Kono Sekai no Katasumi ni (In This Corner of the World) is an historical drama film directed by Sunao Katabuchi (Black Lagoon, Kiki’s Delivery Service). Set in 1944, it tells the story of Suzu Urano, a young girl who loves to paint, as she moves to the town of Kure to marry Shuusaku Houjou – a young clerk who works at the local naval base. Living with his family, Suzu begins to be essential in the running of the household, carrying out housework and preparing meals. In 1945, intense bombings by the US military finally reach Kure with devastating effects on the townsfolk and their way of life.
As the film begins, we watch Suzu grow and mature into a young woman who faces the struggle to adapt to the fact that she is involved in an arranged marriage. Because of this, I immediately must praise In This Corner of the World for showing the daily life and struggles of women in Japan during the twentieth century, particularly during the Second World War. Perhaps this is due to my previous study of the country, but gender issues in Japan is an aspect of the country that I always appreciate being featured in films and shows alike. Plot-wise, there’s really nothing else to say about the film that isn’t covered in the synopsis. You read that and you know exactly what to expect.
Some may argue that the pacing of this film is incredibly slow. Personally, I would argue that, although it is quite slow, it is a necessary pace. It builds up the story to the point where the climax is incredible. It adds to the dramatic trauma. It highlights just how real this all was for the people of Japan. However, because of the pacing, I would say that this is a film that isn’t recommended for everyone. It’s similar to a slice-of-life anime in how it takes you through the daily life of Suzu and the townsfolk, but it’s hard to pinpoint who would enjoy it exactly – I feel as if only a handful of people would appreciate the pacing, even if they enjoy slice-of-life anime.
Even if you don’t like slow movies, though, the visuals give more reason for you to want to watch, and enjoy, this film. They are simply stunning. Everything from the pastel, watercolour-like nostalgic colour palette to the beautifully animated scenes is just perfect. Considering Suzu is a painter, it makes sense to have this movie visually-pleasing, especially with how similar the film looks to actual paintings at times. As Ignis Dino over at Ignis Cave says, “Everything is represented in the best way by its animation.”

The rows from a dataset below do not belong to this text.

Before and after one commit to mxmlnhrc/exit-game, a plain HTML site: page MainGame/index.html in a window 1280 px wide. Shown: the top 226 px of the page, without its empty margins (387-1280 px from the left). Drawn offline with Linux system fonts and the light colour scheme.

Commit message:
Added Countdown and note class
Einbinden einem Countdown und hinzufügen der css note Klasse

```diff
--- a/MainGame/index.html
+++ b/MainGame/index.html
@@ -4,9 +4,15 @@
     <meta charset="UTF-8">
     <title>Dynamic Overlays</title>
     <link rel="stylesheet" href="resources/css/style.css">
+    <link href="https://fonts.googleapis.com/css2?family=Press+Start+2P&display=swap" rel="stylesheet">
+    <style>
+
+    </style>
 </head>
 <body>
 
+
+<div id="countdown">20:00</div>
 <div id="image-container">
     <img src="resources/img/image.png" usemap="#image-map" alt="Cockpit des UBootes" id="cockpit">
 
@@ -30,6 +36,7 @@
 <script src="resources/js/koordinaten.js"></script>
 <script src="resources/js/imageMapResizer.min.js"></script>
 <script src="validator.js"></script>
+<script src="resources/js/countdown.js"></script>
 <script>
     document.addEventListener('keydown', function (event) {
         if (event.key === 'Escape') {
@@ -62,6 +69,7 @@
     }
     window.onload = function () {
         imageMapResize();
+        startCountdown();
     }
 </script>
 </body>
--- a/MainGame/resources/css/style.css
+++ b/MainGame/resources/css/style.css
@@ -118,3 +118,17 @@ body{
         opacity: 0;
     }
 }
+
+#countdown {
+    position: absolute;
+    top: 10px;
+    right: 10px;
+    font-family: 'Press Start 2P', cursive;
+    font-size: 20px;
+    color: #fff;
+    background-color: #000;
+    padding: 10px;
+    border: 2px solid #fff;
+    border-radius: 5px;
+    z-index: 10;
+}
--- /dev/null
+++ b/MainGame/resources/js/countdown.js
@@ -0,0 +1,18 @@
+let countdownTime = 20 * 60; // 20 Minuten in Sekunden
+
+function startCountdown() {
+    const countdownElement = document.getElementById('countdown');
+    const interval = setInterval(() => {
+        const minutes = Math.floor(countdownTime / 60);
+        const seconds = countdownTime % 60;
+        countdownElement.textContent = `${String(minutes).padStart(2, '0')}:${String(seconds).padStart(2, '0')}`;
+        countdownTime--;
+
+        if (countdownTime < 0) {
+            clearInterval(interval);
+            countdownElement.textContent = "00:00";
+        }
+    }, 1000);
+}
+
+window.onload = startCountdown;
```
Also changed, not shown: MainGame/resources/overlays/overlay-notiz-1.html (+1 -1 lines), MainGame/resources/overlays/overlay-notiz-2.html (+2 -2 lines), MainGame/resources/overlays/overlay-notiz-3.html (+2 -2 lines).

By reading the synopsis, I imagine many anime fans would immediately compare this to Studio Ghibli’s Grave of the Fireflies. Despite not seeing the Ghibli classic, I would still advise people to not compare the two films. Sure, you’ll probably need a pack of tissues for both films and they cover the same topic, but I feel as if these films should be appreciated individually for their own positives. From what I can tell from others who have seen Grave of the Fireflies, though, the Ghibli masterpiece is more emotional and slightly, well, ‘better’.
I do recommend that you watch this film if you’re interested in it. Like I previously mentioned, it won’t be for everyone. Watch the trailer here (or here for the English dub) and see if you’re interested in it or not. It’s one of those films where you have to be interested in it for it to be enjoyable. Personally, I’m glad I watched it and I still rate it highly, despite having to deal with poor subtitles.
Released in the UK back in June, it’s one of many non-Ghibli animation films that have made the big screen recently, following Kimi no na wa. and A Silent Voice. Having missed it during its first run, I was lucky enough to go see it at a local cinema thanks to Hull Independent Cinema. It’s being given a limited release in the U.S from the 11th August, so I suggest you try and see it ASAP if you want to see it at the cinema. Regardless, its DVD and Blu-Ray release is set for October 23rd, so there’s not long to wait to get your hands on it anyway.